» Prompt
Lines with the word "setEmail" are the ones wanted. Copy each of them from the entries below.

» Input for this task
==*==

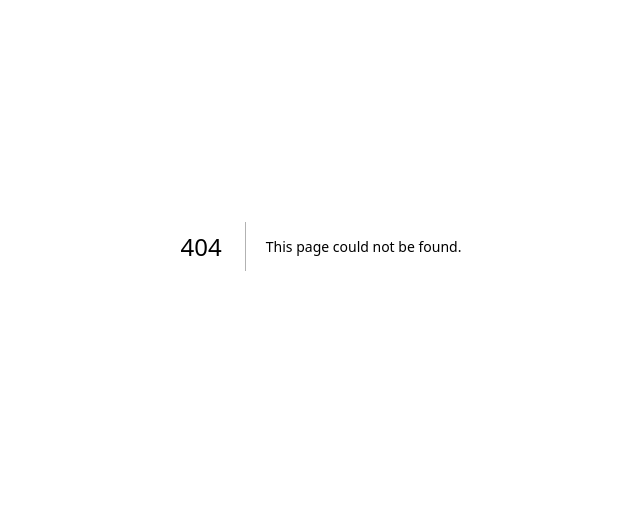
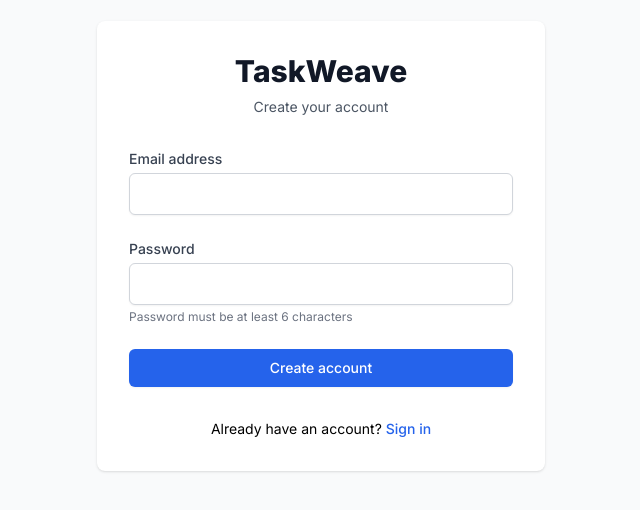
Before and after one commit to beeritgo/TaskWeave, a Next.js app: page /signup in a window 1280 px wide. Before the commit this address had no page. Shown: the part 154-664 px from the top of the page, without its empty margins (319-959 px from the left). Built offline with nearby package versions, Linux system fonts and the light colour scheme.

Commit message:
Create page.js

```diff
--- /dev/null
+++ b/app/signup/page.js
@@ -0,0 +1,120 @@
+"use client";
+
+import { useState } from 'react';
+import { supabase } from '../../lib/supabase';
+import { useRouter } from 'next/navigation';
+import Link from 'next/link';
+
+export default function Signup() {
+  const [email, setEmail] = useState('');
+  const [password, setPassword] = useState('');
+  const [loading, setLoading] = useState(false);
+  const [error, setError] = useState(null);
+  const [message, setMessage] = useState(null);
+  const router = useRouter();
+
+  const handleSignup = async (e) => {
+    e.preventDefault();
+    setLoading(true);
+    setError(null);
+    setMessage(null);
+
+    try {
+      const { data, error } = await supabase.auth.signUp({
+        email,
+        password,
+      });
+
+      if (error) throw error;
+
+      setMessage('Check your email for the confirmation link.');
+
+      // Optional: auto-navigate to login after signup
+      // router.push('/login');
+    } catch (error) {
+      setError(error.message);
+    } finally {
+      setLoading(false);
+    }
+  };
+
+  return (
+    <div className="min-h-screen flex items-center justify-center bg-gray-50">
+      <div className="max-w-md w-full space-y-8 p-8 bg-white rounded-lg shadow">
+        <div>
+          <h2 className="text-center text-3xl font-extrabold text-gray-900">
+            TaskWeave
+          </h2>
+          <p className="mt-2 text-center text-sm text-gray-600">
+            Create your account
+          </p>
+        </div>
+
+        {error && (
+          <div className="bg-red-50 text-red-500 p-3 rounded">
+            {error}
+          </div>
+        )}
+
+        {message && (
+          <div className="bg-green-50 text-green-500 p-3 rounded">
+            {message}
+          </div>
+        )}
+
+        <form className="mt-8 space-y-6" onSubmit={handleSignup}>
+          <div>
+            <label htmlFor="email" className="block text-sm font-medium text-gray-700">
+              Email address
+            </label>
+            <input
+              id="email"
+              name="email"
+              type="email"
+              required
+              value={email}
+              onChange={(e) => setEmail(e.target.value)}
+              className="mt-1 block w-full border border-gray-300 rounded-md shadow-sm p-2"
+            />
+          </div>
+
+          <div>
+            <label htmlFor="password" className="block text-sm font-medium text-gray-700">
+              Password
+            </label>
+            <input
+              id="password"
+              name="password"
+              type="password"
+              required
+              minLength="6"
+              value={password}
+              onChange={(e) => setPassword(e.target.value)}
+              className="mt-1 block w-full border border-gray-300 rounded-md shadow-sm p-2"
+            />
+            <p className="mt-1 text-xs text-gray-500">Password must be at least 6 characters</p>
+          </div>
+
+          <div>
+            <button
+              type="submit"
+              disabled={loading}
+              className="w-full flex justify-center py-2 px-4 border border-transparent rounded-md shadow-sm text-sm font-medium text-white bg-blue-600 hover:bg-blue-700 focus:outline-none focus:ring-2 focus:ring-offset-2 focus:ring-blue-500"
+            >
+              {loading ? 'Creating account...' : 'Create account'}
+            </button>
+          </div>
+        </form>
+
+        <div className="text-center mt-4">
+          <p className="text-sm">
+            Already have an account?{' '}
+            <Link href="/login" className="font-medium text-blue-600 hover:text-blue-500">
+              Sign in
+            </Link>
+          </p>
+        </div>
+      </div>
+    </div>
+  );
+}
```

==*==

» Solution for this problem
+  const [email, setEmail] = useState('');
+              onChange={(e) => setEmail(e.target.value)}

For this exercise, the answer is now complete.